*** Block opens ***

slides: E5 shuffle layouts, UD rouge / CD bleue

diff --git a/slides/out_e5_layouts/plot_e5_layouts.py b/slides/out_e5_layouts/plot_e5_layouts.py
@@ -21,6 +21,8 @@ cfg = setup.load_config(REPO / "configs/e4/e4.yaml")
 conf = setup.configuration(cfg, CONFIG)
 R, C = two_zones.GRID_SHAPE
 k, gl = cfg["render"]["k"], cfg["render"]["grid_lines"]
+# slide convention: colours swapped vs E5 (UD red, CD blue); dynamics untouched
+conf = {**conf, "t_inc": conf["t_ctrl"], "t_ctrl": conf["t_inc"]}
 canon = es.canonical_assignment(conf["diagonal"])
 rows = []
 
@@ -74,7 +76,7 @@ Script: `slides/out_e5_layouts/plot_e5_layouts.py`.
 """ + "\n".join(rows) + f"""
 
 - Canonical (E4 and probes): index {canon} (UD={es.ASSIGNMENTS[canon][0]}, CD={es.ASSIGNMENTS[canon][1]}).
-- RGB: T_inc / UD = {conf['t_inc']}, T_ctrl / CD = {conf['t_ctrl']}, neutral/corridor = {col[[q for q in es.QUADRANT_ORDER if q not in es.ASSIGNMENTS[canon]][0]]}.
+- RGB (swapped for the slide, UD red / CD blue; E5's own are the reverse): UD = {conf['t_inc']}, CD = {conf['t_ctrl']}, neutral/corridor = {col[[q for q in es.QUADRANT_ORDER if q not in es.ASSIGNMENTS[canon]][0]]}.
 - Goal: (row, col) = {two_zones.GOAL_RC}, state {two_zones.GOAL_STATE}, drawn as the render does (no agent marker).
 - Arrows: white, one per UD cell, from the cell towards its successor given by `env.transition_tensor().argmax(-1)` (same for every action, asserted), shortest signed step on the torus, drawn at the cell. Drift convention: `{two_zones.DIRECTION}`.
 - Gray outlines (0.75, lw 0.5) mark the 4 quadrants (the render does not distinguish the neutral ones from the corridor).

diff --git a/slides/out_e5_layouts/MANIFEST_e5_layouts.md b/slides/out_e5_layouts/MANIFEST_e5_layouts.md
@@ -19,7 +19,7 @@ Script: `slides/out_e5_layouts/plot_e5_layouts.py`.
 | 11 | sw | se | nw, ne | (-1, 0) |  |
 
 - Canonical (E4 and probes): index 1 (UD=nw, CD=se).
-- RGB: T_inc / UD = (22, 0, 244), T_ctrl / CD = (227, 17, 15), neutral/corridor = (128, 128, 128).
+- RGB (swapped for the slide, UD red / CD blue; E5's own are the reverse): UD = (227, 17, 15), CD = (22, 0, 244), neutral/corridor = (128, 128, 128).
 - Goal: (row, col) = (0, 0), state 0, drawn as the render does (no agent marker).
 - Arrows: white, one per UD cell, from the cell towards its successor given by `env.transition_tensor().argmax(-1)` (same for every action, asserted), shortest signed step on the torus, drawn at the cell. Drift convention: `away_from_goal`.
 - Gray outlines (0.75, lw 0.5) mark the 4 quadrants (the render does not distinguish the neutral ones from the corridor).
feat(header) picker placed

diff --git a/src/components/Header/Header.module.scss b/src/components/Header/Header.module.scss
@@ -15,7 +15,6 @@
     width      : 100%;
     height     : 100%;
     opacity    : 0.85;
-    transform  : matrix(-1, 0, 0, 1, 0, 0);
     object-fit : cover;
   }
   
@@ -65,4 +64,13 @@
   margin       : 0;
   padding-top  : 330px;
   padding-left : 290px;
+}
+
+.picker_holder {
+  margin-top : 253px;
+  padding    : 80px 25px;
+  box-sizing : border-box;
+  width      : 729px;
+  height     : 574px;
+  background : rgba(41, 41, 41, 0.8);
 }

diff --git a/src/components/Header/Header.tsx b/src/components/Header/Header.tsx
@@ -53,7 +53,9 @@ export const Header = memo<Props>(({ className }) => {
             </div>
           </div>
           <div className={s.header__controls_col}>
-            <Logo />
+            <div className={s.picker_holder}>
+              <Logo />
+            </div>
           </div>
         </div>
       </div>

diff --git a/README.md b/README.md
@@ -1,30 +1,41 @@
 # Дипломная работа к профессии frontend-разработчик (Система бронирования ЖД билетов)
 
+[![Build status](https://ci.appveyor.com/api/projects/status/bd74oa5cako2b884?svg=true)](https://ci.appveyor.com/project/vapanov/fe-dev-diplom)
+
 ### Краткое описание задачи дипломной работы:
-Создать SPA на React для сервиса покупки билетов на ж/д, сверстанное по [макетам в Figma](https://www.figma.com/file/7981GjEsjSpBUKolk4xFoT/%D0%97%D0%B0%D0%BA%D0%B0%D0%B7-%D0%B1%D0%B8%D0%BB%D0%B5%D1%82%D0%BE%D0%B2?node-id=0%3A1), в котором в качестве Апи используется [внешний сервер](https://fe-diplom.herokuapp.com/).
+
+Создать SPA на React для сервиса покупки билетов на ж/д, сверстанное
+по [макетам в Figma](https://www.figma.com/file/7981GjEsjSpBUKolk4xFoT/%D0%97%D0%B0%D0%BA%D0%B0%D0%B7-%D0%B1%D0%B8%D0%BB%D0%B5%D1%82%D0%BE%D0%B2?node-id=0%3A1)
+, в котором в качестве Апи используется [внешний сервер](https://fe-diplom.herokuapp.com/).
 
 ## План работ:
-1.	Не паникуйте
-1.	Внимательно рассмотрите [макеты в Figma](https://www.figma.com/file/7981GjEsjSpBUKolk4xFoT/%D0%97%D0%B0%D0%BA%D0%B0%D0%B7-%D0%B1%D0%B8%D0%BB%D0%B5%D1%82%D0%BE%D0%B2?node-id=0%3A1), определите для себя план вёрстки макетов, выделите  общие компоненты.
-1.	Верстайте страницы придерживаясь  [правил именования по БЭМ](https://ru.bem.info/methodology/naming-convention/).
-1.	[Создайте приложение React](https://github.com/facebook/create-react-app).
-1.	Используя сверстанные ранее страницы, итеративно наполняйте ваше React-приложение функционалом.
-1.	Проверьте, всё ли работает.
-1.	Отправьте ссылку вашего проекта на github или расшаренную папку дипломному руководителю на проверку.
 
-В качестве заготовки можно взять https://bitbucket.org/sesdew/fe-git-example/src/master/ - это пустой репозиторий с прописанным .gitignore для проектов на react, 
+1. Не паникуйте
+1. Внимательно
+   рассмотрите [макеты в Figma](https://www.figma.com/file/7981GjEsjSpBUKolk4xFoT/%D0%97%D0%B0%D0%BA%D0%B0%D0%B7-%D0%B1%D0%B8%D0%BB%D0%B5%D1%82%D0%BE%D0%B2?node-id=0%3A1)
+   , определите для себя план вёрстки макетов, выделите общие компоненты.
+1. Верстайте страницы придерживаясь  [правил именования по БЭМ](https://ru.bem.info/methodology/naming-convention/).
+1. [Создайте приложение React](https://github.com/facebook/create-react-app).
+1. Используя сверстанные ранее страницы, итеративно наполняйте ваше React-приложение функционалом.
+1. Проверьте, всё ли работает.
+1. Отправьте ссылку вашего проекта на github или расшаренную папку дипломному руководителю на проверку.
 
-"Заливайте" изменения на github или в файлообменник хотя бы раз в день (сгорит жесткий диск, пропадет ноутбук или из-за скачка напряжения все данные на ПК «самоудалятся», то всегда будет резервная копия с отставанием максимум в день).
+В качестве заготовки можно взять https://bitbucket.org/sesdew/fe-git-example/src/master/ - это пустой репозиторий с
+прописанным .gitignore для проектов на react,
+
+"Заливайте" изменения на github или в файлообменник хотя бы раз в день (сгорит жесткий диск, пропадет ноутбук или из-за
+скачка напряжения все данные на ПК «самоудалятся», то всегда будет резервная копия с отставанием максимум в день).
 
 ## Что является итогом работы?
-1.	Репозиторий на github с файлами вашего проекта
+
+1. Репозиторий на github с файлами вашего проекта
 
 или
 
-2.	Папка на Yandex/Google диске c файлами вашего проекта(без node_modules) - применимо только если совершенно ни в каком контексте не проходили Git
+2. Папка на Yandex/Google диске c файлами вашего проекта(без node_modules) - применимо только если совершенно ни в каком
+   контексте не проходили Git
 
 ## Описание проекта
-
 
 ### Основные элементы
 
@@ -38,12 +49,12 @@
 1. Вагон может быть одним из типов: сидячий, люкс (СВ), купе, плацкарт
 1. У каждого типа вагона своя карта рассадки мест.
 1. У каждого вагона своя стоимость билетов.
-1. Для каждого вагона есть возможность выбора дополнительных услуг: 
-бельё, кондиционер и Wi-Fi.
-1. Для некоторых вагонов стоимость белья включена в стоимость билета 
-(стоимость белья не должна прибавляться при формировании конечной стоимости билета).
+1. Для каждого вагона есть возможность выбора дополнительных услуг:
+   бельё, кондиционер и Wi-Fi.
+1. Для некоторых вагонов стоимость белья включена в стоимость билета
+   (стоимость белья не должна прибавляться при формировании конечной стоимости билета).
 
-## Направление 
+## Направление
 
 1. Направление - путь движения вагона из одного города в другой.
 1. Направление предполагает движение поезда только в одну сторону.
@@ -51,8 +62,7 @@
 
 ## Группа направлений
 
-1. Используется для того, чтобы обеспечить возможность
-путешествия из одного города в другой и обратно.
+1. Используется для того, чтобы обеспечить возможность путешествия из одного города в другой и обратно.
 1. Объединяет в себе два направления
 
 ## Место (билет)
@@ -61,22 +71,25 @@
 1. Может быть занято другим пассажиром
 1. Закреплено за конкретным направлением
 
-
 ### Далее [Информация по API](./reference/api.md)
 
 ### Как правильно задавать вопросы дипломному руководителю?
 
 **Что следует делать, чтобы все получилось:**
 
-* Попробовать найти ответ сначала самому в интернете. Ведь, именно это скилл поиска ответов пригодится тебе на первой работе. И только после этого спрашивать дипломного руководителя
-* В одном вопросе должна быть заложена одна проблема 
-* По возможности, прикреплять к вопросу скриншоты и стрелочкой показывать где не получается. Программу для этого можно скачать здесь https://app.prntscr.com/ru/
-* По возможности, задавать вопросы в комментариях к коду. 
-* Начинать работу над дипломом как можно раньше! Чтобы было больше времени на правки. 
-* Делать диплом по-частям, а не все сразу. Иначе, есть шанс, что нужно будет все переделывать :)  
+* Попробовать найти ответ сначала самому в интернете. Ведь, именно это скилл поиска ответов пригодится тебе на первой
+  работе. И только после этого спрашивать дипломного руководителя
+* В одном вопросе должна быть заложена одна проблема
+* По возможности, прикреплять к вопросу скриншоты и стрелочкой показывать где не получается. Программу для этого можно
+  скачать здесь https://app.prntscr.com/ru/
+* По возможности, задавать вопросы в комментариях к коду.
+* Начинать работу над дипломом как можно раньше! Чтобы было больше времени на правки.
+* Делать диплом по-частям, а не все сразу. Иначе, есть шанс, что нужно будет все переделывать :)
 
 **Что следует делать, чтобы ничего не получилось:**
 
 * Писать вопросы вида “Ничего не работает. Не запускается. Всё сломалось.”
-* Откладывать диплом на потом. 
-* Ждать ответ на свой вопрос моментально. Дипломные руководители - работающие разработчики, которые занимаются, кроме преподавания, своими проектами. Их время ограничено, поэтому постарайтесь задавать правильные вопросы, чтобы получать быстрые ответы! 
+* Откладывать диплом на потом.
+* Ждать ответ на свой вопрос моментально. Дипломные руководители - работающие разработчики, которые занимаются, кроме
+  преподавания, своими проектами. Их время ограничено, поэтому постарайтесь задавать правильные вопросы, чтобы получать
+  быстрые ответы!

*** Block closes ***

Could you retype exactly the lines above, starting at the line that contains "### Основные элементы" and ending at the line that contains "### Далее [Информация", and nothing more?

● **EXERCISE SOLUTION**:
 ### Основные элементы
 
@@ -38,12 +49,12 @@
 1. Вагон может быть одним из типов: сидячий, люкс (СВ), купе, плацкарт
 1. У каждого типа вагона своя карта рассадки мест.
 1. У каждого вагона своя стоимость билетов.
-1. Для каждого вагона есть возможность выбора дополнительных услуг: 
-бельё, кондиционер и Wi-Fi.
-1. Для некоторых вагонов стоимость белья включена в стоимость билета 
-(стоимость белья не должна прибавляться при формировании конечной стоимости билета).
+1. Для каждого вагона есть возможность выбора дополнительных услуг:
+   бельё, кондиционер и Wi-Fi.
+1. Для некоторых вагонов стоимость белья включена в стоимость билета
+   (стоимость белья не должна прибавляться при формировании конечной стоимости билета).
 
-## Направление 
+## Направление
 
 1. Направление - путь движения вагона из одного города в другой.
 1. Направление предполагает движение поезда только в одну сторону.
@@ -51,8 +62,7 @@
 
 ## Группа направлений
 
-1. Используется для того, чтобы обеспечить возможность
-путешествия из одного города в другой и обратно.
+1. Используется для того, чтобы обеспечить возможность путешествия из одного города в другой и обратно.
 1. Объединяет в себе два направления
 
 ## Место (билет)
@@ -61,22 +71,25 @@
 1. Может быть занято другим пассажиром
 1. Закреплено за конкретным направлением
 
-
 ### Далее [Информация по API](./reference/api.md)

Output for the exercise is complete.